Well, that isn’t exactly the technical term for the X-ray scanners frequent and infrequent fliers love to hate. And for good reason: They offered a too-specific image of a passenger’s body parts in the critical scan for weapons.

Pat-downs were offered as an alternative. Still, not fun.

But now new technology is on the horizon. By summer the Buffalo airport is getting machines that will show only “stick figure images.” They’ll be less revealing and also safer, because they use microwave technology rather than low-dose X-rays.

“Feet apart, hands up” has been no fun for the passengers and probably not for the TSA personnel scanning images of flabby Americans for contraband. The “stick figures” can’t come soon enough.

It’s good to know County Comptroller Stefan Mychajliw’s hunt for waste, fraud and abuse in county government is apparently nearly finished. His office sent a notice to the media about what he considered the questionable purchase of an 80-inch, $4,000 television for County Executive Mark C. Poloncarz’s conference room. Poloncarz must be doing a pretty good job budget-wise if Mychajliw is already down to examining the $4,000 items in a billion-dollar spending plan.

Having said that, 80 inches is a very big TV for the listed use of teleconferencing. Poloncarz will be able to count the pores on the faces of his teleconferees. And marking the purchase a “rush order” seems a tad suspicious. We hope he’s not hosting a Super Bowl party in the conference room Sunday.

We should pause for a moment to remember Ed Koch, the colorful, sometimes controversial mayor of New York City from 1978-89 who died early Friday. He was a classic, larger-than-life politician, touring the city and asking constituents, “How’m I doing?” He succeeded in rescuing the city from the financial disaster that led to the famous tabloid headline: “FORD TO CITY: DROP DEAD.” However, his single-minded devotion to New York derailed his attempt at statewide office. He lost the Democratic primary for governor in 1982 (to Mario Cuomo) after he talked about upstaters “wasting time in a pickup truck when you have to drive 20 miles to buy a gingham dress or a Sears Roebuck suit.”

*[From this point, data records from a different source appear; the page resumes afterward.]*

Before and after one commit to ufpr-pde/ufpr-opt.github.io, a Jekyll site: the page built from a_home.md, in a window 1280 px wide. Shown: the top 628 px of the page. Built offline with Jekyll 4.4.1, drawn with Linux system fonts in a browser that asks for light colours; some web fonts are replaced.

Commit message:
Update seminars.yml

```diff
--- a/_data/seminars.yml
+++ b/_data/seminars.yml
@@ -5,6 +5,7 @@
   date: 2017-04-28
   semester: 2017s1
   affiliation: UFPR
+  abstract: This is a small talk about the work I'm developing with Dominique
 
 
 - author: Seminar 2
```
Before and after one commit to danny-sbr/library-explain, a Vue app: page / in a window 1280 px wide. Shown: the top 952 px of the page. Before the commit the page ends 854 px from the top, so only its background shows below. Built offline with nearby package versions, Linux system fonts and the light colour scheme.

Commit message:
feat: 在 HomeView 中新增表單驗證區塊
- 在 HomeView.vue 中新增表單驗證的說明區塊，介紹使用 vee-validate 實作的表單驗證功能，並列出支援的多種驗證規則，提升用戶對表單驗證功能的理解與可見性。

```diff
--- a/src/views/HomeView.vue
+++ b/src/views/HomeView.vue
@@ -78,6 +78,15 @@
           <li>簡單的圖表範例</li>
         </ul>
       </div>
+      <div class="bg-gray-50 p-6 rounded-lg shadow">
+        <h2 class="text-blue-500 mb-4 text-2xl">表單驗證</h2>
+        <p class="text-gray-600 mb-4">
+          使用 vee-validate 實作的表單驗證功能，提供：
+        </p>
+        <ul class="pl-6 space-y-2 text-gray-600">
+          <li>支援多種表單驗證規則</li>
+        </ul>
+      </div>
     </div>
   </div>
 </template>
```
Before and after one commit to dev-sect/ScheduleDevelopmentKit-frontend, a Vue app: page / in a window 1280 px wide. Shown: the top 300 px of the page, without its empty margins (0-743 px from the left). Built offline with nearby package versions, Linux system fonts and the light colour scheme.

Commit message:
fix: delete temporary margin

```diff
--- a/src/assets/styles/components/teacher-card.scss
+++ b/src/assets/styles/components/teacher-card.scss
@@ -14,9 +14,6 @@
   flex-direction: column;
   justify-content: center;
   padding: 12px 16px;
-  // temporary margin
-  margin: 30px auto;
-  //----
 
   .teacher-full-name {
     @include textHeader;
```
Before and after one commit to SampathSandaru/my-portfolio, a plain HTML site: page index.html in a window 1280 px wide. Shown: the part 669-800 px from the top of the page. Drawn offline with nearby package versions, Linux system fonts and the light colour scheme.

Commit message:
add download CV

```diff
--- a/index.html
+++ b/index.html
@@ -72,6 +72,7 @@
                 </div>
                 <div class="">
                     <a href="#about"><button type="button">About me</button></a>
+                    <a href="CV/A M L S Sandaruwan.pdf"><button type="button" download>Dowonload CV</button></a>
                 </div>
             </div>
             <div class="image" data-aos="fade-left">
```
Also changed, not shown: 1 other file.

In this age of media consultants, Koch probably couldn’t be elected dog catcher. Hizzoner dismissed his critics as “wackos,” brought the head of the City Council to tears and called developer Donald Trump “piggy” and Rudy Giuliani a “nasty man.” In 1988 he said “Jews and other supporters of Israel would be crazy” to vote for Jesse Jackson for president.

In his 12 years in office Koch put a grim, near-bankrupt New York City on the road to prosperity. For that, all New Yorkers owe him thanks.